I am not sure when the capability was added but at some point along the road, Chrome gained the ability to encrypt your sync information with a local passphrase and then send it to Google already encrypted. In order to unencrypt it, you have to enter your passphrase again on another computer you want to sync with. While I am still leary of Google, I am willing to accept this solution since everything is encrypted before it ever hits Google itself.
Now that I am using encrypted sync, I can easily access my settings and Chrome Apps from a Linux or other Unix-like system as long as a Chrome build or a Chromium port exists for the platform. I have been using this functionality on Ubuntu lately and it works very well. I am also able to synchronize my Chrome Apps such as TweetDeck to my Mac and Ubuntu systems. Although Ubuntu has an avialable Chrome build from Google, I have chosen to use the Chromium build instead due to it being available directly from Ubuntu’s package repositories. This has worked out well and has allowed me to seriously consider using Ubuntu as a workstation. I will be addressing the potential of using Ubuntu on the desktop in a future post.
I am pretty happy with Chrome at this point. In some cases Chrome seems faster than Safari but not in all. I have run into some performance issues with Chrome and reopening thirty or so tabs from a previous session. More on that in a moment. There are some nice touches like being able to pin a tab. Overall, the experience in Chrome has become better and better and it has become a worthy competitor to Safari.
It took a long time, but I have now set Chrome to be my default browser. I still often have Safari open as well but Chrome has become my main browser. This may not last too long but for now it is working out quite well.
The Reloading Tabs Issue
The problem I have run into recently, and the reason I started writing this post to begin with, is that when I launch Chrome and it is reopening thirty or more tabs on my MacBook Air, it often fails to load most of them.
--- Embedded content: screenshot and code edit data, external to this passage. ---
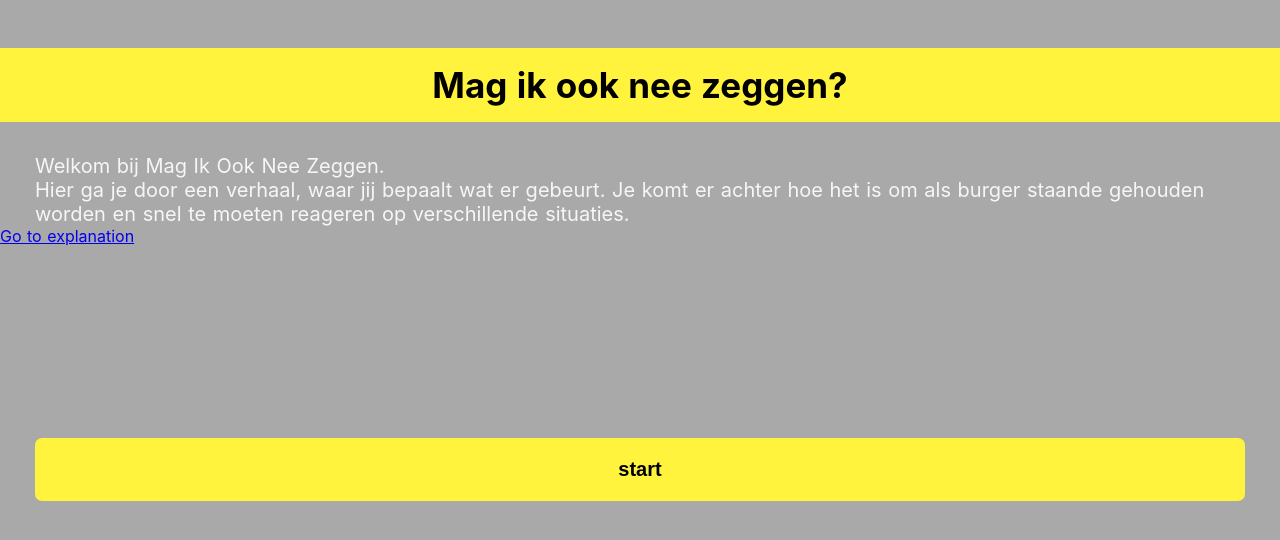
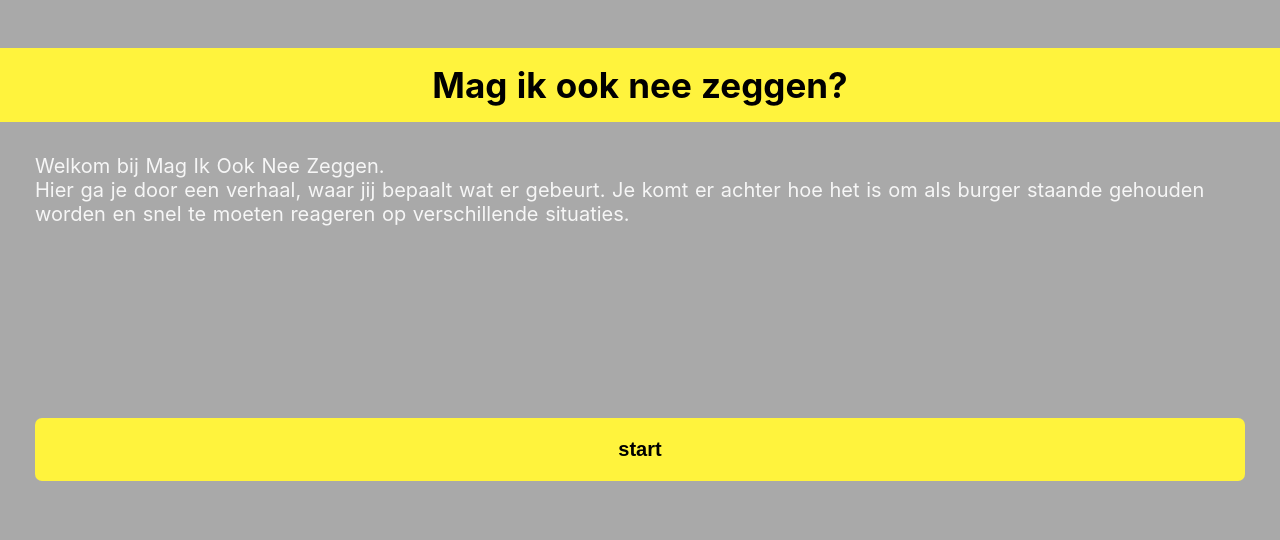
Before and after one commit to Denniswegereef/storytelling-ctrl-alt-dlt, a Nuxt app: page / in a window 1280 px wide. Shown: the top 540 px of the page. Built offline with nearby package versions, Linux system fonts and the light colour scheme.

Commit message:
changed index

```diff
--- a/pages/index.vue
+++ b/pages/index.vue
@@ -2,8 +2,9 @@
   <section class="container">
     <h1>Mag ik ook nee zeggen?</h1>
     <p>Welkom bij Mag Ik Ook Nee Zeggen. <br> Hier ga je door een verhaal, waar jij bepaalt wat er gebeurt. Je komt er achter hoe het is om als burger staande gehouden worden en snel te moeten reageren op verschillende situaties.</p>
-    <nuxt-link to="/explanation">Go to explanation</nuxt-link>
-    <bigButton :text="'start'"/>
+    <nuxt-link to="/explanation">
+      <bigButton :text="'start'"/>
+    </nuxt-link>
   </section>
 </template>
 
```
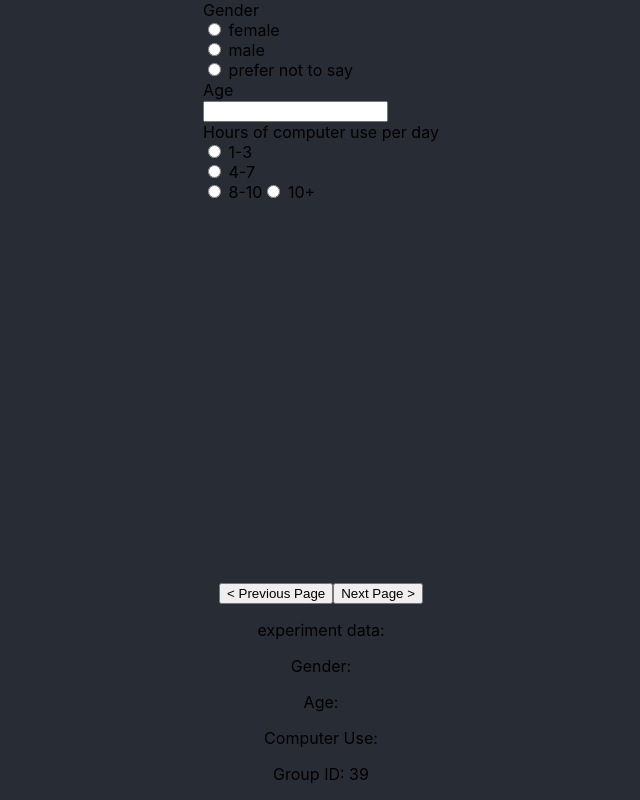
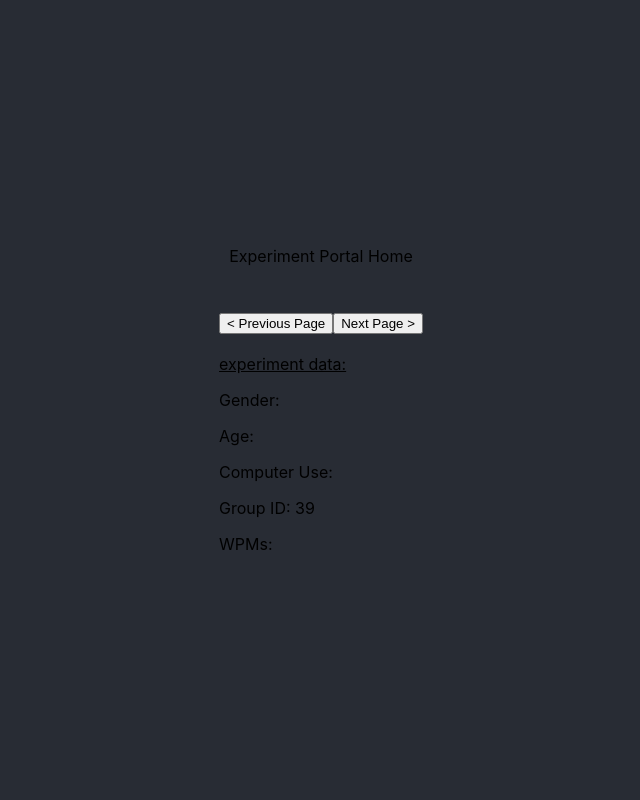
Before and after one commit to csu-hci-projects/SP23-Context-Awareness-Sound-Alerts, a React (Create React App) app in the folder client/: page / in a window 1280 px wide. Shown: the whole page, without its empty margins (319-959 px from the left). Built offline with nearby package versions, Linux system fonts and the light colour scheme; the HTML template or start-up script is replaced by a standard one.

Commit message:
adding final page

```diff
--- a/client/src/App.css
+++ b/client/src/App.css
@@ -35,11 +35,13 @@
   flex-direction: column;
   justify-content: left;
   flex: 1;
-  height: 50%;
+  height: 150px;
+  margin-top: 30px;
 }
 
 .navBar {
   display: block;
+  margin-top: 30px;
 }
 
 .formGroup {
@@ -47,3 +49,8 @@
   display: block;
   justify-items: left;
 }
+
+.data {
+  text-align: left;
+  margin-top: 20px;
+}
--- a/client/src/components/App.js
+++ b/client/src/components/App.js
@@ -4,12 +4,13 @@ import HearingTest from "../pages/hearingTest";
 import DemographicForm from "../pages/demographicForm";
 import Experiment from "../pages/experiment";
 import subject from "./Subject";
+import Export from "../pages/export";
 
 
 export default function App(){
 
 
-    const [pageIndex, setPageIndex] = useState(2)
+    const [pageIndex, setPageIndex] = useState(0)
     const [experimentState, setExperimentState] = useState(new subject())
 
     const context = {
@@ -17,7 +18,7 @@ export default function App(){
         setPageIndex: (x) => setPageIndex(x),
         experimentState: experimentState,
         setExperimentState: (x) => setExperimentState(x),
-        numPages: 4
+        numPages: 5
     }
 
     // Routes
@@ -41,8 +42,13 @@ export default function App(){
         element: <Experiment context={context}/>
     }
 
+    const exportData = {
+        name: "export",
+        element: <Export context={context}/>
+    }
+
     // Order that the pages will appear
-    const pageOrder = [root, hearingTest, demographicsForm, experiment]
+    const pageOrder = [root, hearingTest, demographicsForm, experiment, exportData]
 
     return(
         pageOrder[pageIndex].element
--- a/client/src/components/Data.js
+++ b/client/src/components/Data.js
@@ -3,11 +3,12 @@ export default function Data(props){
 
     return(
         <div className={"data"}>
-            <p>experiment data:</p>
+            <u>experiment data:</u>
             <p>Gender: {props.subject.gender ? props.subject.gender : null}</p>
             <p>Age: {props.subject.age ? props.subject.age : null}</p>
             <p>Computer Use: {props.subject.computerUse ? props.subject.computerUse : null}</p>
             <p>Group ID: {props.subject.groupID ? props.subject.groupID : null}</p>
+            <p>WPMs: {props.subject.wpm}</p>
         </div>
     )
 }
--- a/client/src/components/NavBar.js
+++ b/client/src/components/NavBar.js
@@ -1,12 +1,15 @@
 import NextPageButton from "./NextPageButton";
 import PreviousPageButton from "./PreviousPageButton";
+import Data from "./Data";
+import React from "react";
 
 export default function NavBar(props){
 
     return(
         <div className={"navBar"}>
             <PreviousPageButton context={props.context}/>
-            <NextPageButton context={props.context}/>
+            <NextPageButton context={props.context}/><br/>
+            <Data subject={props.context.experimentState}/>
         </div>
     )
 }
--- a/client/src/components/Subject.js
+++ b/client/src/components/Subject.js
@@ -1,35 +1,59 @@
 export default class subject {
-    gender;
-    age;
-    computerUse;
-    groupID = generate_groupID();
+    #gender;
+    #age;
+    #computerUse;
+    #groupID = generate_groupID();
+    #wpm = [];
+
+    getCopy(){
+        let copy = new subject();
+        copy.gender = this.#gender;
+        copy.age = this.#age;
+        copy.computerUse = this.#computerUse;
+        copy.groupID = this.#groupID;
+        copy.wpm = this.#wpm
+
+        return copy;
+    }
 
     set gender(genderInput) {
-        this.gender = genderInput;
+        this.#gender = genderInput;
     }
 
     set age(ageInput) {
-        this.age = ageInput;
+        this.#age = ageInput;
     }
 
     set computerUse(computerUseInput) {
-        this.computerUse = computerUseInput;
+        this.#computerUse = computerUseInput;
+    }
+
+    set groupID(groupIDInput){
+        this.#groupID = groupIDInput;
+    }
+
+    set wpm(wpmInput){
+        this.#wpm.push(wpmInput);
     }
 
     get groupID() {
-        return this.groupID;
+        return this.#groupID;
     }
 
     get computerUse() {
-        return this.computerUse;
+        return this.#computerUse;
     }
 
     get age() {
-        return this.age;
+        return this.#age;
     }
 
     get gender() {
-        return this.gender;
+        return this.#gender;
+    }
+
+    get wpm(){
+        return this.#wpm;
     }
 }
 
--- a/client/src/pages/Root.js
+++ b/client/src/pages/Root.js
@@ -1,7 +1,7 @@
 import '../App.css';
-import NextPageButton from "../components/NextPageButton";
-import PreviousPageButton from "../components/PreviousPageButton";
 import NavBar from "../components/NavBar";
+import Data from "../components/Data";
+import React from "react";
 
 export default function Root(props) {
 
--- a/client/src/pages/demographicForm.js
+++ b/client/src/pages/demographicForm.js
@@ -7,17 +7,28 @@ import Data from "../components/Data";
 export default function DemographicForm(props){
 
     const handleAge = (e) =>{
-        let updateObject = JSON.parse(JSON.stringify(props.context.experimentState))
+        let updateObject = props.context.experimentState.getCopy();
         updateObject.age = e.target.value;
         props.context.setExperimentState(updateObject)
+    }
+
+    const handleGender = (e) =>{
+        let updateObject = props.context.experimentState.getCopy();
+        updateObject.gender = e.target.attributes.id.nodeValue;
+        props.context.setExperimentState(updateObject);
+    }
+
+    const handleCompUse = (e) =>{
+        let updateObject = props.context.experimentState.getCopy();
+        updateObject.computerUse = e.target.attributes.id.nodeValue;
+        props.context.setExperimentState(updateObject);
     }
 
     return(
         <div className={"App"}>
             <Form className={"form"}>
                 <FormGroup className={"formGroup"} row
-                   onChange={()=> {
-                }}>
+                   onChange={handleGender}>
                     <Label for="gender" sm={2}>Gender</Label>
                     <Col>
                         <Label check>
@@ -36,15 +47,15 @@ export default function DemographicForm(props){
                 </FormGroup>
 
                 <FormGroup className={"formGroup"} row>
-                    <Label for="gender">Age</Label>
+                    <Label for="age">Age</Label>
                     <Col>
                         <Input type="text" name="text1" id="Age"
                            onChange={handleAge}/>{' '}
                     </Col>
                 </FormGroup>
 
-                <FormGroup className={"formGroup"} row>
-                    <Label for="Hours" sm={3}>Hours of computer use per day</Label>
+                <FormGroup className={"formGroup"} onChange={handleCompUse} row>
+                    <Label for="Hours"  sm={3}>Hours of computer use per day</Label>
                     <Col>
 
                         <Label check>
@@ -66,8 +77,8 @@ export default function DemographicForm(props){
                     </Col>
                 </FormGroup>
             </Form>
+            <p>This looks stupid, I'll fix it. -Dan</p>
             <NavBar context={props.context}/>
-            <Data subject={props.context.experimentState}/>
         </div>
     )
 }
--- a/client/src/pages/experiment.js
+++ b/client/src/pages/experiment.js
@@ -1,6 +1,21 @@
-import React, { useState, useRef } from "react";
+import React, {useState, useRef, useEffect} from "react";
+import NavBar from "../components/NavBar";
+import * as PropTypes from "prop-types";
 
-export default function Experiment() {
+function DisplayWPM(props) {
+  useEffect(()=>{
+    let updateObject = props.context.experimentState.getCopy();
+    updateObject.wpm = [props.wpm];
+    props.context.setExperimentState(updateObject);
+  },[])
+
+  return(
+      <p>Your WPM: {props.wpm}</p>
+      )
+}
+
+DisplayWPM.propTypes = {wpm: PropTypes.number};
+export default function Experiment(props) {
   const [text, setText] = useState(
     "The quick brown fox jumps over the lazy dog."
   );
@@ -15,6 +30,8 @@ export default function Experiment() {
     currentSentence.length + 1,
     text.length
   );
+
+  let updateObject = props.context.experimentState.getCopy();
 
   const handleKeyPress = (event) => {
     if (startTime === null) {
@@ -47,7 +64,7 @@ export default function Experiment() {
   }
 
   return (
-    <div style={{ display: "flex", justifyContent: "center" }}>
+    <div className={"App"}>
     <div>
       <h1>Words Per Minute Test</h1>
       <p><b>{currentSentence}</b></p>
@@ -57,11 +74,12 @@ export default function Experiment() {
       )}
       {startTime !== null && endTime !== null && (
         <div>
-          <p>Your WPM: {wpm}</p>
+          <DisplayWPM context={props.context} wpm={wpm}/>
           <button onClick={handleRestart}>Restart</button>
         </div>
       )}
     </div>
+    <NavBar context={props.context}/>
   </div>
   );
 }
--- /dev/null
+++ b/client/src/pages/export.js
@@ -0,0 +1,14 @@
+import NavBar from "../components/NavBar";
+import React from "react";
+
+export default function Export(props){
+
+    return(
+        <div className={"App"}>
+            <h1>The JSON Data we accumulated during the experiment. We'll save it somehow.</h1>
+            <p>{JSON.stringify(props.context.experimentState)}</p>
+            <NavBar context={props.context}/>
+        </div>
+
+    )
+}
--- a/client/src/pages/hearingTest.js
+++ b/client/src/pages/hearingTest.js
@@ -1,5 +1,7 @@
 import NextPageButton from "../components/NextPageButton";
 import NavBar from "../components/NavBar";
+import Data from "../components/Data";
+import React from "react";
 
 
 export default function HearingTest(props){
```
I end up with the error dialog that asks me if I want to wait or “Kill Pages” since the page rendering is not going very well. It could be that this is caused by memory allocation issues in Chrome when memory is a little tight.
It is hard to pinpoint but it is certainly major nuisance. I have the bad habit of opening many tabs and have sometimes had as many as one hundred tabs open at once. Obviously opening one hundred tabs is likely to cause performance issues on most systems. The part that surprises me is that Safari has been much better at reloading tabs from a previous session. While it might be a little slow sometimes, Safari nearly always properly loads and renders whatever tabs it is told to open.
With Chrome, it seems that all tabs are loaded simultaneously, not in batches running sequentially like Safari. I am only basing this conclusion on observation and not on any hard evidence at this point. One solution, and probably one I should look at, is to stop opening so many tabs and keep it down to less than ten each time I close Chrome. This would probably help but I hope that the underlying issue can be resolved anyway. There have been times when I have been working on projects where I needed a very large number of tabs with different information in them and this problem would severely limit my ability to close and reopen Chrome in that situation.
As with any application, programs can be introduced or fixed in any particular release so I will be keeping tabs on this issue and I hope it will be resolved by an update coming sooner rather than later. In the mean time, I will continue to compare both Chrome and Safari.